The present generation of the Garrowey family is only the most recent to bear a name that dates back to the ancient Anglo-Saxon
culture of Britain. Their name comes from having lived on a road near a field or piece of land that was triangular in shape. Further research revealed that the name is derived from the Old English words gara
, meaning "triangular piece of land," and weg
, meaning "path" or "road."
Early Origins of the Garrowey family
The surname Garrowey was first found in Sussex
where they held a family seat
from very ancient times, some say well before the Norman Conquest
and the arrival of Duke William at Hastings in 1066 A.D.
Early History of the Garrowey family
This web page shows only a small excerpt of our Garrowey research.Another 205 words (15 lines of text) covering the years 1595, 1646 and 1639 are included under the topic Early Garrowey History in all our PDF Extended History products and printed products wherever possible.
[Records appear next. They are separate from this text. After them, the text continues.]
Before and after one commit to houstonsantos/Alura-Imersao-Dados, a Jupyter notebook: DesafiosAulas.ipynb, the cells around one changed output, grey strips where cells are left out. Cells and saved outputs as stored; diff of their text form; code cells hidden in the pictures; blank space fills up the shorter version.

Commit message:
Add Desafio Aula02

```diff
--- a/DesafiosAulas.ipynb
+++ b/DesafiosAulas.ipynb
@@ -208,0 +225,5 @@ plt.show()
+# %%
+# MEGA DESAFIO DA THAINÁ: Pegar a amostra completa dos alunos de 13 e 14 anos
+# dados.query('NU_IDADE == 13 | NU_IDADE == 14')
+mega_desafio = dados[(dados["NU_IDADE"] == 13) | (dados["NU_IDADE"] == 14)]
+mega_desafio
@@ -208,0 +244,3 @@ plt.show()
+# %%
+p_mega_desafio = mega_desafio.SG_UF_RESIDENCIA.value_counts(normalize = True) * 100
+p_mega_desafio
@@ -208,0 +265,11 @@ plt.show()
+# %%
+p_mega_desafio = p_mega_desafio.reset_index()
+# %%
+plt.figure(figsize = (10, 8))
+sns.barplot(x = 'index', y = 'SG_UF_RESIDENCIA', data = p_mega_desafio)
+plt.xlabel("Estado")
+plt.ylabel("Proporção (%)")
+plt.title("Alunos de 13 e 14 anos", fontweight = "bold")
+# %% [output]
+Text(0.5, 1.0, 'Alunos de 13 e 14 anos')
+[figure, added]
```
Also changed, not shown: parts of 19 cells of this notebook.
Garrowey Spelling Variations
Until the dictionary, an invention of only the last few hundred
years, the English language lacked any comprehensive system of spelling rules. Consequently, spelling variations
in names are frequently found in early Anglo-Saxon
and later Anglo-Norman documents. One person's name was often spelled several different ways over a lifetime. The recorded variations of Garrowey include Garroway, Garreway, Carroway, Garraway, Carraway and others.
Early Notables of the Garrowey family (pre 1700)
Another 34 words (2 lines of text) are included under the topic Early Garrowey Notables in all our PDF Extended History products and printed products wherever possible.
Migration of the Garrowey family to Ireland
Some of the Garrowey family moved to Ireland
, but this topic is not covered in this excerpt.Another 33 words (2 lines of text) about their life in Ireland is included in all our PDF Extended History products and printed products wherever possible.
Migration of the Garrowey family to the New World and Oceana
Thousands of English families boarded ships sailing to the New World in the hope of escaping the unrest found in England
at this time. Although the search for opportunity and freedom from persecution abroad took the lives of many because of the cramped conditions and unsanitary nature of the vessels, the opportunity perceived in the growing colonies of North America beckoned. Many of the settlers who survived the journey went on to make important contributions to the transplanted cultures of their adopted countries. The Garrowey were among these contributors, for they have been located in early North American records: Joan Carroway and her husband John, who settled in Virginia in 1635; Roger Carroway settled in Nevis in 1654; along with his brother William; Jeremiah Garroway settled in Annapolis Maryland in 1723.